» Try it
Would you go through the records below and copy each line with the string "Spatial"?

=== Begin Enclosure ===

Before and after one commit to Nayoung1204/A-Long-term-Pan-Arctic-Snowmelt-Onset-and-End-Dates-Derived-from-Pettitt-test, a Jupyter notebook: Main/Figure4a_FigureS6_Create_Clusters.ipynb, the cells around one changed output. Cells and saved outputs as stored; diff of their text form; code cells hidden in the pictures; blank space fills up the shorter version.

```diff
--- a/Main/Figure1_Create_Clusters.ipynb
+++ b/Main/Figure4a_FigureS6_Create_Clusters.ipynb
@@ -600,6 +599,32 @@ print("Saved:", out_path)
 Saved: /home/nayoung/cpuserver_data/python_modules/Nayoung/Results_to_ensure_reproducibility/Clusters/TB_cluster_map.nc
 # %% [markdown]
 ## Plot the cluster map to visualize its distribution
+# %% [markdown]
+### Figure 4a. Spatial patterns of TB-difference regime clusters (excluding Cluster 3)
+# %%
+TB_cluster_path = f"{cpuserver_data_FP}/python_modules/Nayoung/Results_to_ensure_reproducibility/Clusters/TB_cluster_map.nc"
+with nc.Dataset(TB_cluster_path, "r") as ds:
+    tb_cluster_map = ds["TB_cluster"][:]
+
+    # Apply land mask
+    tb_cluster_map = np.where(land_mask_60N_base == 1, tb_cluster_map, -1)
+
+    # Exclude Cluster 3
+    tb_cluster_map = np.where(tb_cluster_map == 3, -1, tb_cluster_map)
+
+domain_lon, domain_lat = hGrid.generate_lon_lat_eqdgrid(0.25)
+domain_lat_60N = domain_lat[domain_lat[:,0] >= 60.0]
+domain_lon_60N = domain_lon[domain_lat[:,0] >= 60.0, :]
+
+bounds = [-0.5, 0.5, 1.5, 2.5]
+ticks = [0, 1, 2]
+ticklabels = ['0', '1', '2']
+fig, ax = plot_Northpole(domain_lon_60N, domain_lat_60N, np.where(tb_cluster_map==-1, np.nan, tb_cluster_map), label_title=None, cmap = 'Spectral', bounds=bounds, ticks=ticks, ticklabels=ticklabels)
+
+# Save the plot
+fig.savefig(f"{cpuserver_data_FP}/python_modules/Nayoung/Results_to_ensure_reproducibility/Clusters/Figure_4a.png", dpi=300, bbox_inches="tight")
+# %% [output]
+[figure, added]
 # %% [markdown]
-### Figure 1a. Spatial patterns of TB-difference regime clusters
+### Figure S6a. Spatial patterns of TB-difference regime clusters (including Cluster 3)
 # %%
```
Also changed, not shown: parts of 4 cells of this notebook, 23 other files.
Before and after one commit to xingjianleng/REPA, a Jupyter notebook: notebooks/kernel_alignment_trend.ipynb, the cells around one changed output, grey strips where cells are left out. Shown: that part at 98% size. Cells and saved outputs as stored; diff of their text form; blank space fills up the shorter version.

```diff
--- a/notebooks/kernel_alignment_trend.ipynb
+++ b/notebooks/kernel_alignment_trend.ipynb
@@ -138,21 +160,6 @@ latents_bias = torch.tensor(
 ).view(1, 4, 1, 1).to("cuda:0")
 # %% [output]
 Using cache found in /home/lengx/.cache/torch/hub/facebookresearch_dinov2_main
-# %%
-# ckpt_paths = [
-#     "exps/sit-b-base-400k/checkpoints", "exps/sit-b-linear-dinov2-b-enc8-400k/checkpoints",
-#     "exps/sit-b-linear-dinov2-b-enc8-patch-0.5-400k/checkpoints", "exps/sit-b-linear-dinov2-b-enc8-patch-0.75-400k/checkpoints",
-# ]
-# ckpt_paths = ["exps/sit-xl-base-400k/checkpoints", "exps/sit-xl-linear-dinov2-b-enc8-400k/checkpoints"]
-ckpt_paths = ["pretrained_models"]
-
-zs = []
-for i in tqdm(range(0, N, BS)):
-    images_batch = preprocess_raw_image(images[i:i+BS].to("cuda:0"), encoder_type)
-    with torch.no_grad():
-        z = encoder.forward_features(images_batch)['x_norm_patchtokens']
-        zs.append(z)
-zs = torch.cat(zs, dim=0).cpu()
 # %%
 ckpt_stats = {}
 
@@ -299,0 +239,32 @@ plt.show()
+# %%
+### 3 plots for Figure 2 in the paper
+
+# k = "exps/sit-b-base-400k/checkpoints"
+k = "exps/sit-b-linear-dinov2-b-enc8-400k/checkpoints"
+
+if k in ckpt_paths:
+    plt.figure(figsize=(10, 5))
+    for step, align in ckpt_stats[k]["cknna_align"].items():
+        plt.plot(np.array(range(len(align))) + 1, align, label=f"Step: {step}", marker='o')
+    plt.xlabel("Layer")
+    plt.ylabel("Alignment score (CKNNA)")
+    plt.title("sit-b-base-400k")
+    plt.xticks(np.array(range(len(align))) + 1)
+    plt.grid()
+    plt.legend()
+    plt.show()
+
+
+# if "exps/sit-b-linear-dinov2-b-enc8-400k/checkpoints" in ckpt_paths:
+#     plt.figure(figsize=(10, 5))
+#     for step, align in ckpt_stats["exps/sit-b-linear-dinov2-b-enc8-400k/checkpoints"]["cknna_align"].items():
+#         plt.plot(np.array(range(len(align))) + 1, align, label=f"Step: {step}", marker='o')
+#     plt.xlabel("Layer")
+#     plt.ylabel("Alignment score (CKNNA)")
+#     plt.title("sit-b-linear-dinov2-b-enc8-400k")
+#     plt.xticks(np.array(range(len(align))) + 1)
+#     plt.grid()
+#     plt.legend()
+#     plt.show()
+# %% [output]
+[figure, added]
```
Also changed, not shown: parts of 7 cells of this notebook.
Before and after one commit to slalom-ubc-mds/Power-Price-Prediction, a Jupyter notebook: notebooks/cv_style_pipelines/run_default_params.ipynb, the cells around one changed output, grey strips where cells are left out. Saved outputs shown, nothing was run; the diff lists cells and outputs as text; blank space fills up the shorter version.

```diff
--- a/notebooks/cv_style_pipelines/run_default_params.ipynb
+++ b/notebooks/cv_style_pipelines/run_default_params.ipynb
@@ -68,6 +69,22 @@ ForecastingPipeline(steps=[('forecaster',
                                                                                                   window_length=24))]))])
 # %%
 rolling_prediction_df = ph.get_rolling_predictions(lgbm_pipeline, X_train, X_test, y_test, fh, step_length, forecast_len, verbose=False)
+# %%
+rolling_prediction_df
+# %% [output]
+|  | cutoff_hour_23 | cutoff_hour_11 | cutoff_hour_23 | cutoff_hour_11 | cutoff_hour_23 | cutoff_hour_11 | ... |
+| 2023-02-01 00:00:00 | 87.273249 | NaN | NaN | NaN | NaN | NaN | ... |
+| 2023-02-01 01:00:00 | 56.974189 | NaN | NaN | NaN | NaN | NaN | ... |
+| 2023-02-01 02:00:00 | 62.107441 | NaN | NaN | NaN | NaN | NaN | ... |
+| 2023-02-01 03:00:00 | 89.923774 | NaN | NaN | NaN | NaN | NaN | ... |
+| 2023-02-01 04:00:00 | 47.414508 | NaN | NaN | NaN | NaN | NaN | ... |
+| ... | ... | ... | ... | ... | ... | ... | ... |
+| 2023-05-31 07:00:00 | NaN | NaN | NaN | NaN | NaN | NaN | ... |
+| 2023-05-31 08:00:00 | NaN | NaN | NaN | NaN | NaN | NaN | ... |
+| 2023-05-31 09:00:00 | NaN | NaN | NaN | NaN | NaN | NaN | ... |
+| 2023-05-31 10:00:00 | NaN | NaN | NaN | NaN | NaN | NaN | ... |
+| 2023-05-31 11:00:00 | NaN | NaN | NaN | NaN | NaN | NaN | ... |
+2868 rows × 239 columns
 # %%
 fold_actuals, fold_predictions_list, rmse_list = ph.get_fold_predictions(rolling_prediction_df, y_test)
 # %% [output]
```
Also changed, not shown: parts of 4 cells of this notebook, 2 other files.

=== End Enclosure ===

» Expected answer
+### Figure 4a. Spatial patterns of TB-difference regime clusters (excluding Cluster 3)
-### Figure 1a. Spatial patterns of TB-difference regime clusters
+### Figure S6a. Spatial patterns of TB-difference regime clusters (including Cluster 3)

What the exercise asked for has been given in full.